Wherever "flex" turns up in the entries, copy out the line that holds it.

[Saved data entries]
▶
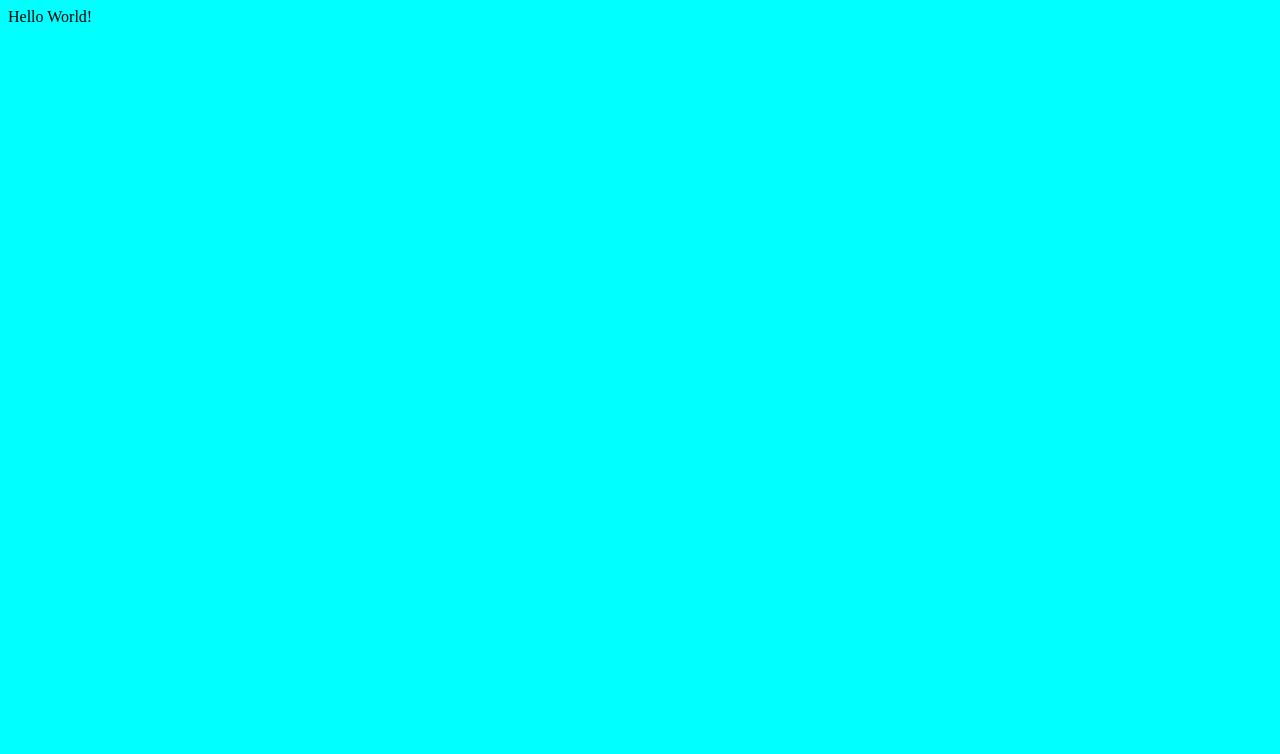
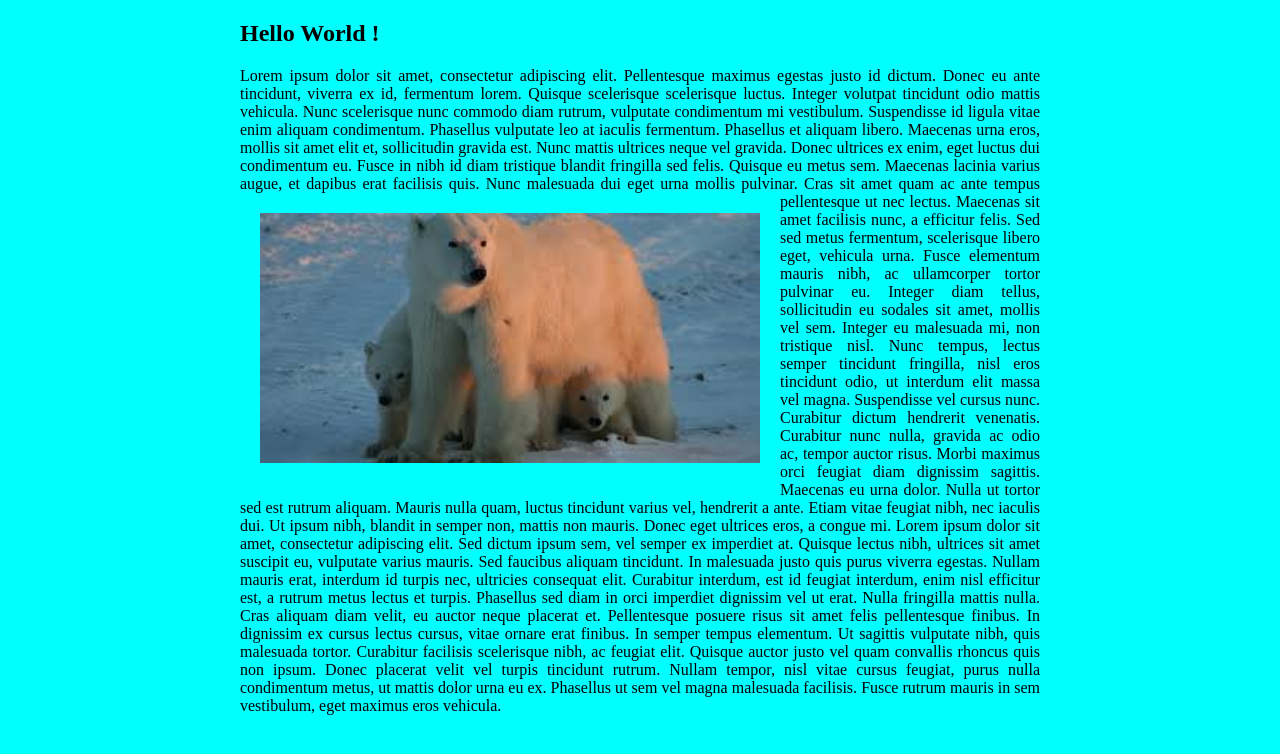
Before and after one commit to fetka/firstHTML, a plain HTML site: page index.html in a window 1280 px wide. Drawn offline with Linux system fonts and the light colour scheme.

Commit message:
modified 05/05

```diff
--- a/index.html
+++ b/index.html
@@ -3,11 +3,62 @@
 <head>
     <meta charset="UTF-8">
     <style></style>
-    <LINK href="style.css" rel="stylesheet" type="text/css">
+    <link href="style.css" rel="stylesheet" type="text/css">
+    <meta name="viewport" content="width=device-width, initial-scale=1.0">
 
     <title>Hello</title>
+    <style>
+        div {
+            max-width: 800px;
+            margin: auto;
+
+        }
+    p{
+        text-align: justify;
+    }</style>
 </head>
 <body>
-Hello World!
+<div>
+    <h2>Hello World !</h2>
+
+    <p >
+        Lorem ipsum dolor sit amet, consectetur adipiscing elit. Pellentesque maximus egestas justo id dictum. Donec eu
+        ante tincidunt, viverra ex id, fermentum lorem. Quisque scelerisque scelerisque luctus. Integer volutpat
+        tincidunt odio mattis vehicula. Nunc scelerisque nunc commodo diam rutrum, vulputate condimentum mi vestibulum.
+        Suspendisse id ligula vitae enim aliquam condimentum. Phasellus vulputate leo at iaculis fermentum. Phasellus et
+        aliquam libero. Maecenas urna eros, mollis sit amet elit et, sollicitudin gravida est. Nunc mattis ultrices
+        neque vel gravida. Donec ultrices ex enim, eget luctus dui condimentum eu. Fusce in nibh id diam tristique
+        blandit fringilla sed felis. Quisque eu metus sem. Maecenas lacinia varius augue, et dapibus erat facilisis
+        quis. Nunc malesuada dui eget urna mollis pulvinar. Cras sit amet quam ac ante tempus pellentesque ut nec
+        lectus.
+        <img style="float: left;margin: 20px;" src="images/polarbear.jpg" alt="polar bear" width="500px" srcset="">
+        Maecenas sit amet facilisis nunc, a efficitur felis. Sed sed metus fermentum, scelerisque libero eget, vehicula
+        urna. Fusce elementum mauris nibh, ac ullamcorper tortor pulvinar eu. Integer diam tellus, sollicitudin eu
+        sodales sit amet, mollis vel sem. Integer eu malesuada mi, non tristique nisl. Nunc tempus, lectus semper
+        tincidunt fringilla, nisl eros tincidunt odio, ut interdum elit massa vel magna. Suspendisse vel cursus nunc.
+        Curabitur dictum hendrerit venenatis. Curabitur nunc nulla, gravida ac odio ac, tempor auctor risus. Morbi
+        maximus orci feugiat diam dignissim sagittis.
+
+
+        Maecenas eu urna dolor. Nulla ut tortor sed est rutrum aliquam. Mauris nulla quam, luctus tincidunt varius vel,
+        hendrerit a ante. Etiam vitae feugiat nibh, nec iaculis dui. Ut ipsum nibh, blandit in semper non, mattis non
+        mauris. Donec eget ultrices eros, a congue mi. Lorem ipsum dolor sit amet, consectetur adipiscing elit.
+
+        Sed dictum ipsum sem, vel semper ex imperdiet at. Quisque lectus nibh, ultrices sit amet suscipit eu, vulputate
+        varius mauris. Sed faucibus aliquam tincidunt. In malesuada justo quis purus viverra egestas. Nullam mauris
+        erat, interdum id turpis nec, ultricies consequat elit. Curabitur interdum, est id feugiat interdum, enim nisl
+        efficitur est, a rutrum metus lectus et turpis. Phasellus sed diam in orci imperdiet dignissim vel ut erat.
+        Nulla fringilla mattis nulla. Cras aliquam diam velit, eu auctor neque placerat et. Pellentesque posuere risus
+        sit amet felis pellentesque finibus. In dignissim ex cursus lectus cursus, vitae ornare erat finibus.
+
+        In semper tempus elementum. Ut sagittis vulputate nibh, quis malesuada tortor. Curabitur facilisis scelerisque
+        nibh, ac feugiat elit. Quisque auctor justo vel quam convallis rhoncus quis non ipsum. Donec placerat velit vel
+        turpis tincidunt rutrum. Nullam tempor, nisl vitae cursus feugiat, purus nulla condimentum metus, ut mattis
+        dolor urna eu ex. Phasellus ut sem vel magna malesuada facilisis. Fusce rutrum mauris in sem vestibulum, eget
+        maximus eros vehicula.
+
+    </p>
+
+</div>
 </body>
 </html>
--- a/style.css
+++ b/style.css
@@ -1,3 +1,4 @@
 *{
     background: aqua;
+
 }
```
Also changed, not shown: images/polarbear.jpg (added).
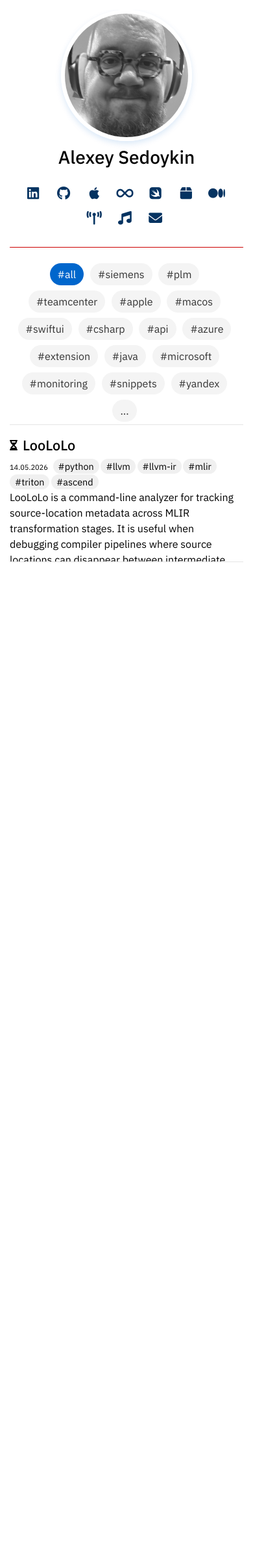
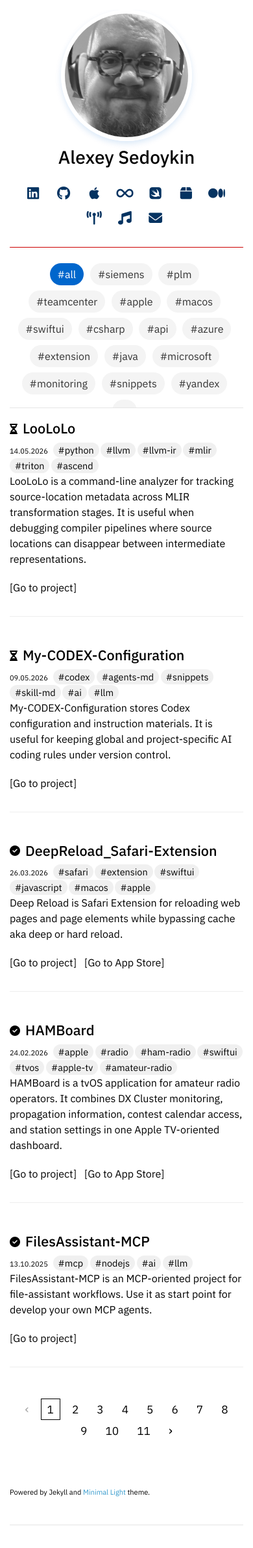
Before and after one commit to Krusty84/krusty84.github.io, a Jekyll site: the page built from index.html, in a window 390 px wide. Shown: the whole page at 65% size. Built offline with Jekyll 4.4.1, drawn with Linux system fonts in a browser that asks for light colours; a style sheet for code colours, icons or effects is not loaded; before the commit the page ends 900 px from its top, so only the background shows below that.

Commit message:
Update responsive styles for improved layout and overflow handling, its optimizing for mobile devices

```diff
--- a/_layouts/homepage.html
+++ b/_layouts/homepage.html
@@ -325,8 +325,8 @@
       @media screen and (max-width: 960px) {
         html,
         body {
-          height: 100%;
-          overflow: hidden;
+          height: auto;
+          overflow: visible;
         }
 
         body {
@@ -334,22 +334,27 @@
         }
 
         div.wrapper {
-          display: flex;
-          flex-direction: column;
-          height: 100%;
-          overflow: hidden;
+          display: block;
+          height: auto;
+          overflow: visible;
         }
 
         header {
           background: #fff;
-          flex: 0 0 auto;
-          position: relative;
+          position: sticky;
+          top: 0;
           z-index: 1;
         }
 
         .page-content {
-          flex: 1 1 auto;
-          min-height: 0;
+          overflow: visible;
+        }
+      }
+
+      @media screen and (max-width: 480px) {
+        header {
+          max-height: 68vh;
+          max-height: 68dvh;
           overflow-y: auto;
           -webkit-overflow-scrolling: touch;
         }
```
◀
-- Reply --
-          display: flex;
-          flex-direction: column;
-          flex: 0 0 auto;
-          flex: 1 1 auto;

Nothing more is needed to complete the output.